I’m interested in the potential of Bots, specifically Twitter bots, to mobilise cultural collections by moving them into spaces where people already are. My first bot, @TroveNewsBot not only tweets random newspaper articles from Trove, it responds to other users, and interacts with the current news headlines. You can read more here and here.
In recent months @TroveNewsBot has been joined by a number of other collection bots, most tweeting random items. Steve Lubar has argued that these random selections help expose the constructed nature of collections:
The museumbot calls attention to the necessity of making choices. The vast difference between its random choice and what I see in the museum points out that the choices have been made.
But can bots do more? Mark Sample, digital humanist and bot maker extraordinaire, recently wrote an essay that explored the possibilities of protest bots or ‘bots of conviction’:
protest bots take a stand. Society being what it is, this stance will likely be unpopular, perhaps even unnerving.
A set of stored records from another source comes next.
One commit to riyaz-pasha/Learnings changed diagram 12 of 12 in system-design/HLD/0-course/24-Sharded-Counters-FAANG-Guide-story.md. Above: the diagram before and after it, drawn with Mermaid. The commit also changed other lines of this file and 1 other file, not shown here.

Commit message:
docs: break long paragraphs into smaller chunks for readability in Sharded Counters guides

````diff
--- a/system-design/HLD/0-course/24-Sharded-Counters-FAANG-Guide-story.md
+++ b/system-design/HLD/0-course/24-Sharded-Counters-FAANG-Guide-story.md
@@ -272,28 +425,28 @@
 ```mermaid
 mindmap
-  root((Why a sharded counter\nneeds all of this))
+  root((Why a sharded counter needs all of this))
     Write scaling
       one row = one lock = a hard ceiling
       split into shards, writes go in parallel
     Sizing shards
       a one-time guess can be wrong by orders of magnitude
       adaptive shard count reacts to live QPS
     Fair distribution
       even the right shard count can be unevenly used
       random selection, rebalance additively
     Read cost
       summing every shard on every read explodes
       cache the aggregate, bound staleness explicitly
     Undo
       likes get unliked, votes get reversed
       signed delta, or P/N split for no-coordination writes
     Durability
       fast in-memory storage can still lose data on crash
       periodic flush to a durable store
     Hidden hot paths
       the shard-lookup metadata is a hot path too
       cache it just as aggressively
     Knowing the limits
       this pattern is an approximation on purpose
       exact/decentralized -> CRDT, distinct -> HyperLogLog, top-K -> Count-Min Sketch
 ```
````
Just as the most affecting protest songs made their audiences feel uncomfortable, bots of conviction challenge us to consider our own complicity in the wrongs of the world
My one venture in the to realm of protest bots is the rather tame @OperationBot (and its companion webapp). But I’d like to do more.
At THATCamp I’d like to discuss the possibilities of bots, and to think about ways we might respond to Mark Sample’s call for bots of conviction.